We all have them. We all hate them. I'm talking about stretchmarks. Every woman I know groans at hearing the word. Although they are inevitable, women all over the world spend a lot of time, effort, and especially money trying to ward off those evil stretchmarks. Even though stretchmarks happen to the best of us there are many women out there who put up a long and disappointing fight against them. Millions and millions of dollars are spent every year on products that claim to treat stretchmarks even though they have little to no effect.
As a society we have commented on the unrealistic images of women that are seen in all forms of media. We rally against these images of perfection that are impossible to attain. There are very few supermodels in the world and yet the average woman feels the pressure to look like one herself. American women spend millions of dollars every year in the pursuit of perfect beauty. Whether it is cosmetic plastic surgery, makeup, hair extensions or over-exercising, many women work very hard at trying to look perfect. No matter how hard they work many of these women will have stretchmarks and all of them will hate it.
There is a plethora of creams and pills out there that claim to treat stretchmarks. Although I have never met a woman who has benefited from these products, they continue to saturate the market and rack up huge profits. I believe that most women know that these treatments are practically futile but for some reason they still buy into them. The quest for beauty and perpetual youth has a stronghold on many women in this country and the world over.
I first noticed stretchmarks on my body when I was about 14 years old. I had a growth spurt in which I grew an inch every month for six months. My clothes didn't fit, my shoes didn't fit, and I felt a bit alien. Neither my wardrobe nor my skin appeared to be ready for such growth. I noticed stretchmarks on my arms, torso, and legs. There wasn't much I could do about it then and there isn't much I can do about it now. At some point I just accepted that the stretchmarks were a permanent feature on the map of my body.

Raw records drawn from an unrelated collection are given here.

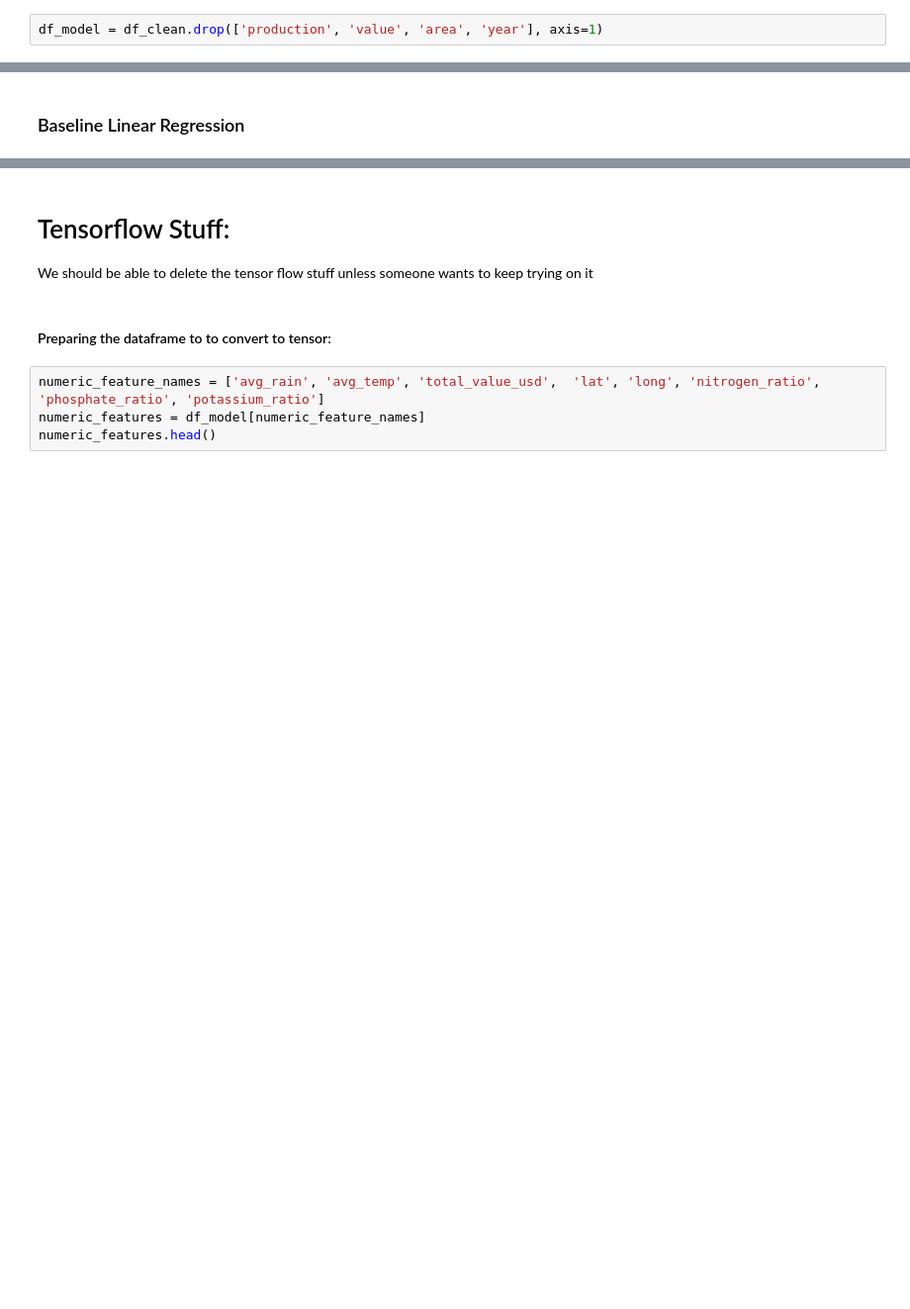
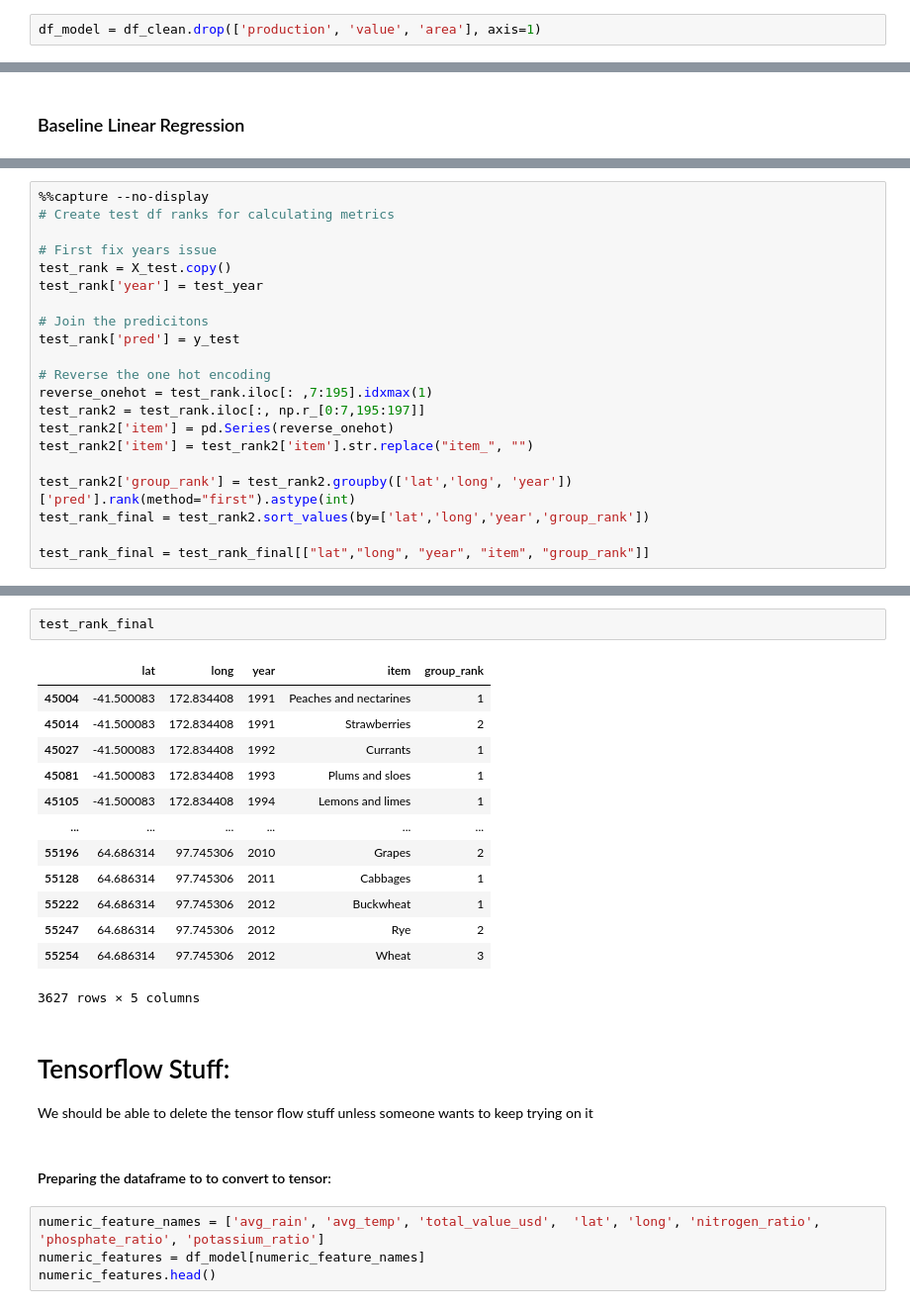
Before and after one commit to hunterblum/CloudFinal-Team1, a Jupyter notebook: Cloud_Team1.ipynb, the cells around one changed output, grey strips where cells are left out. Shown at 99% size. Cells and saved outputs as stored; diff of their text form; blank space fills up the shorter version.

```diff
--- a/Cloud_Team1.ipynb
+++ b/Cloud_Team1.ipynb
@@ -723,7 +725,7 @@ for column in num_df:
 ## Data Preparation:
 We will not need the production, value, area, or year columns for modeling. Production and value were only used to create total_value_usd, area will be represented numerically through lat and long, and we are not doing any time series forecasting.
 # %%
-df_model = df_clean.drop(['production', 'value', 'area', 'year'], axis=1)
+df_model = df_clean.drop(['production', 'value', 'area'], axis=1)
 # %% [markdown]
 ### Creating ratio features for the fertilizer columns:
 # %%
@@ -867,0 +866,21 @@ array([ 3.72766846e+22,  1.33378867e+09, -9.78950554e+09, ...,
+# %%
+%%capture --no-display
+# Create test df ranks for calculating metrics
+
+# First fix years issue
+test_rank = X_test.copy()
+test_rank['year'] = test_year
+
+# Join the predicitons
+test_rank['pred'] = y_test
+
+# Reverse the one hot encoding
+reverse_onehot = test_rank.iloc[: ,7:195].idxmax(1)
+test_rank2 = test_rank.iloc[:, np.r_[0:7,195:197]]
+test_rank2['item'] = pd.Series(reverse_onehot)
+test_rank2['item'] = test_rank2['item'].str.replace("item_", "")
+
+test_rank2['group_rank'] = test_rank2.groupby(['lat','long', 'year'])['pred'].rank(method="first").astype(int)
+test_rank_final = test_rank2.sort_values(by=['lat','long','year','group_rank'])
+
+test_rank_final = test_rank_final[["lat","long", "year", "item", "group_rank"]]
@@ -868,3 +903,19 @@ array([ 3.72766846e+22,  1.33378867e+09, -9.78950554e+09, ...,
+# %%
+test_rank_final
+# %% [output]
+|  | lat | long | year | item | group_rank |
+| 45004 | -41.500083 | 172.834408 | 1991 | Peaches and nectarines | 1 |
+| 45014 | -41.500083 | 172.834408 | 1991 | Strawberries | 2 |
+| 45027 | -41.500083 | 172.834408 | 1992 | Currants | 1 |
+| 45081 | -41.500083 | 172.834408 | 1993 | Plums and sloes | 1 |
+| 45105 | -41.500083 | 172.834408 | 1994 | Lemons and limes | 1 |
+| ... | ... | ... | ... | ... | ... |
+| 55196 | 64.686314 | 97.745306 | 2010 | Grapes | 2 |
+| 55128 | 64.686314 | 97.745306 | 2011 | Cabbages | 1 |
+| 55222 | 64.686314 | 97.745306 | 2012 | Buckwheat | 1 |
+| 55247 | 64.686314 | 97.745306 | 2012 | Rye | 2 |
+| 55254 | 64.686314 | 97.745306 | 2012 | Wheat | 3 |
+3627 rows × 5 columns
 # %% [markdown]
 # Tensorflow Stuff:
 
```
Also changed, not shown: parts of 10 cells of this notebook.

Although stretchmarks can be caused by weight gain, pregnancy, and general growth, we women feel as though we are responsible for them. None of us like having them but almost all of us do. Perhaps we should start to view them as a mark of growth like the rings of a tree. If we were able to put some sort of romantic connotation on the word we may be able to accept them and let go of worrying about them.